◆ **WHAT YOU NEED TO DO**:
Please report how many lines in the records below contain the word "ipynb", and give nothing else.

◆ **RECORD EXTRACTS**:
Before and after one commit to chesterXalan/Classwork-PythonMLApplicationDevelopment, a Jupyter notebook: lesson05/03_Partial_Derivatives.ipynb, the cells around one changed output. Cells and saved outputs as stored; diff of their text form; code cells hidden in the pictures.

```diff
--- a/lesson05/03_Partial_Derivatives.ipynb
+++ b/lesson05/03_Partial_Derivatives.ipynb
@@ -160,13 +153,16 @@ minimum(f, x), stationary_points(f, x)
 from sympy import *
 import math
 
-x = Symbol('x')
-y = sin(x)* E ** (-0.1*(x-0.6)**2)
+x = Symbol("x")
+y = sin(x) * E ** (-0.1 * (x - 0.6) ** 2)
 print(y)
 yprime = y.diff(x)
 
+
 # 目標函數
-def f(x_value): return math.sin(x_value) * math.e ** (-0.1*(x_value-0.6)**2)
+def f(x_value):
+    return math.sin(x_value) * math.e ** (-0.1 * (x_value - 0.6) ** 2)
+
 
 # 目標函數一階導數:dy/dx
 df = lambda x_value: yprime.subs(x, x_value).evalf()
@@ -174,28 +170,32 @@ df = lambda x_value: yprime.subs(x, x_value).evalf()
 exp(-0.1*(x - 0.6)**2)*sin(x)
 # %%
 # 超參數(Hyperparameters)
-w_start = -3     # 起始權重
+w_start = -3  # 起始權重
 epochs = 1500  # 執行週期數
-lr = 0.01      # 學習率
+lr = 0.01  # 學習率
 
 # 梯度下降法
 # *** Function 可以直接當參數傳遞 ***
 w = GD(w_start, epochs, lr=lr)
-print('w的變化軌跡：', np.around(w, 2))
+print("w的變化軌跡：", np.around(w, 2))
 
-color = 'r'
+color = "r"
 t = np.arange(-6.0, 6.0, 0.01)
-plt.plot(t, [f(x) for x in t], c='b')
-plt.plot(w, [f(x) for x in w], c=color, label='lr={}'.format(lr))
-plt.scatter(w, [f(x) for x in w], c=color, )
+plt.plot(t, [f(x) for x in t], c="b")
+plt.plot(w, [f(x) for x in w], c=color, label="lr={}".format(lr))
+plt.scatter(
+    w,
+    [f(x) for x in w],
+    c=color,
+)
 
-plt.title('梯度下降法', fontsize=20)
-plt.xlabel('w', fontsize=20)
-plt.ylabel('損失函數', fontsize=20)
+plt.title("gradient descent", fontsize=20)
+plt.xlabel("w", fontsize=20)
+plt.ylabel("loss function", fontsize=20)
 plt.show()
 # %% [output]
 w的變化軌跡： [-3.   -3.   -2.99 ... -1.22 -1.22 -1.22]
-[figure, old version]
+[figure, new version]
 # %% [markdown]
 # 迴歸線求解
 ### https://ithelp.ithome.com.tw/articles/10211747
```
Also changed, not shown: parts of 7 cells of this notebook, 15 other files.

==

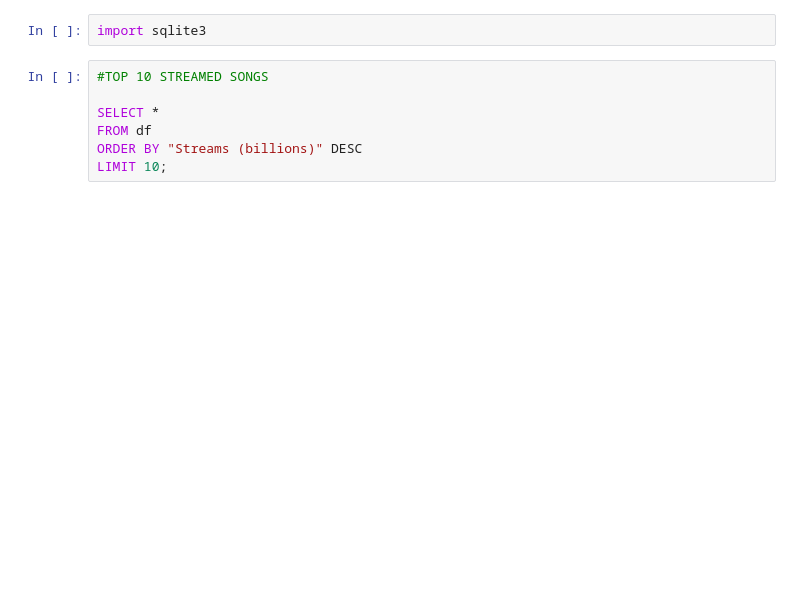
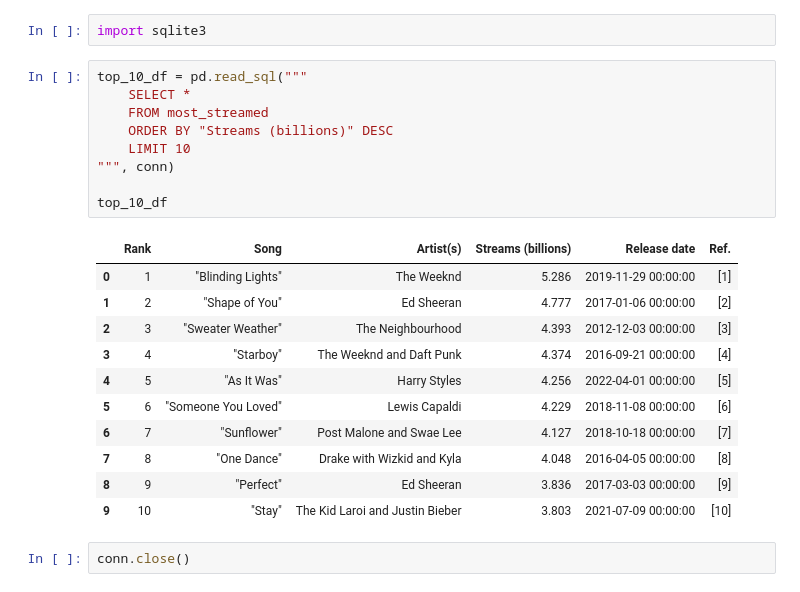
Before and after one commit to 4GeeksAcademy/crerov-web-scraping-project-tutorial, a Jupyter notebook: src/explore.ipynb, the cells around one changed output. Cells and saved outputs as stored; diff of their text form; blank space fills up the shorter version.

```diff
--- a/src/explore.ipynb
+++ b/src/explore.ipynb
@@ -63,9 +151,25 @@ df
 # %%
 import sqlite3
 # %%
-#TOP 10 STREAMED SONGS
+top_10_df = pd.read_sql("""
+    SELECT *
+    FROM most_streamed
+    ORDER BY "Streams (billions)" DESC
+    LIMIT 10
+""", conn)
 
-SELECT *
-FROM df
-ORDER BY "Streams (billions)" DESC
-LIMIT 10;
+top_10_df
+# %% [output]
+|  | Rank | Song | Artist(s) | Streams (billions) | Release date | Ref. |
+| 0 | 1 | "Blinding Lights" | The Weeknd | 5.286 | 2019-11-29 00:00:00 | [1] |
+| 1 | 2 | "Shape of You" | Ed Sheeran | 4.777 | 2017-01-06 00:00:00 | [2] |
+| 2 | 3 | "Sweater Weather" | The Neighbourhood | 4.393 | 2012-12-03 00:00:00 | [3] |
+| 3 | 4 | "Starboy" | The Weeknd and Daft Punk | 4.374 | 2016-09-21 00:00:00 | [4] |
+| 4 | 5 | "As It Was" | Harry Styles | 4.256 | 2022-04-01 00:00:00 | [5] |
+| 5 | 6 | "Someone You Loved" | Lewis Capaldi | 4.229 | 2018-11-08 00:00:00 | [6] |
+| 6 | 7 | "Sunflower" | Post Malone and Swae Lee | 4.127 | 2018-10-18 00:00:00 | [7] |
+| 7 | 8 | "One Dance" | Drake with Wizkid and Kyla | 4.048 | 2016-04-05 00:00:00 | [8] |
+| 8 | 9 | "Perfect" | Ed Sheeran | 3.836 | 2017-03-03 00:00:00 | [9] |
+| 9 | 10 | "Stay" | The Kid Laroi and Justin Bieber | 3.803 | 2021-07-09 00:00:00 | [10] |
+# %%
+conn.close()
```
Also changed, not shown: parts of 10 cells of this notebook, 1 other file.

◆ **PROBLEM SOLUTION**:
6